Instructions for the task:
Look for the string "size" in the data below, and copy each line that holds it.

Exercise data:
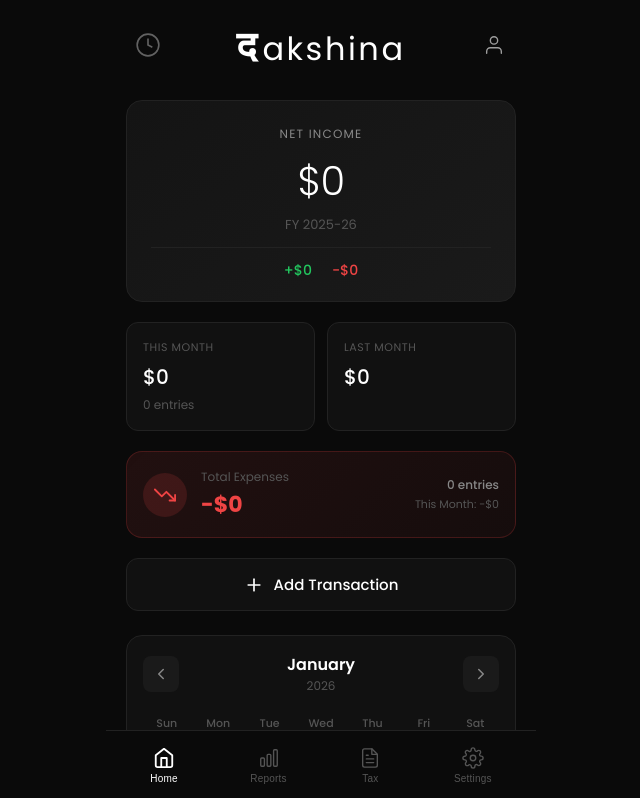
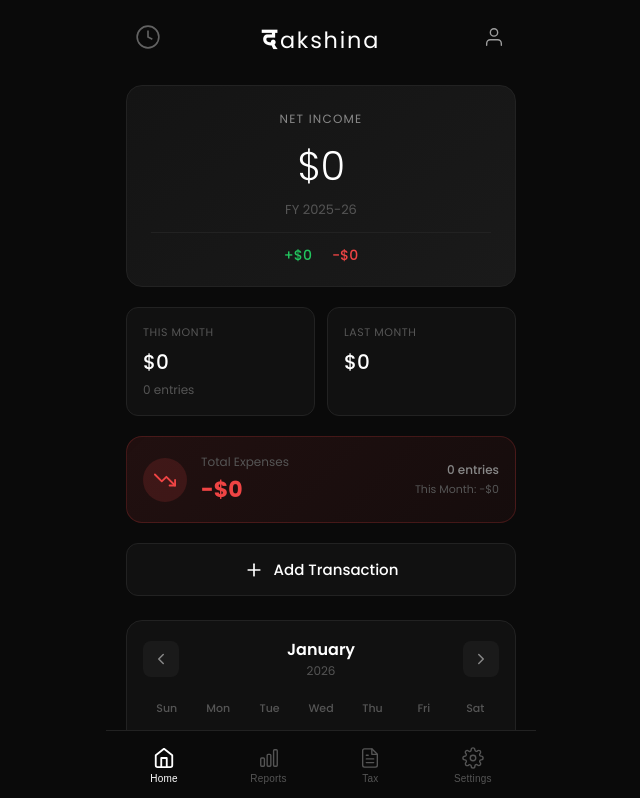
Before and after one commit to Unwindmeinstead/Namaste, a React (Vite) app: page / in a window 1280 px wide. Shown: the top 798 px of the page, without its empty margins (319-959 px from the left). Built offline with nearby package versions, Linux system fonts and the light colour scheme.

Commit message:
Scale logo down to 70% of original size

```diff
--- a/src/index.css
+++ b/src/index.css
@@ -109,7 +109,7 @@ html, body, #root {
 }
 
 .header-brand-name {
-  font-size: 32px;
+  font-size: 22.4px;
   font-weight: 400;
   letter-spacing: 0.08em;
   color: var(--text-primary);
@@ -118,11 +118,11 @@ html, body, #root {
 }
 
 .brand-d {
-  font-size: 40px;
+  font-size: 28px;
   font-weight: 600;
   font-style: normal;
   letter-spacing: 0;
-  margin-right: 6px;
+  margin-right: 4px;
 }
 
 .icon-btn {
```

Response:
Scale logo down to 70% of original size
-  font-size: 32px;
+  font-size: 22.4px;
-  font-size: 40px;
+  font-size: 28px;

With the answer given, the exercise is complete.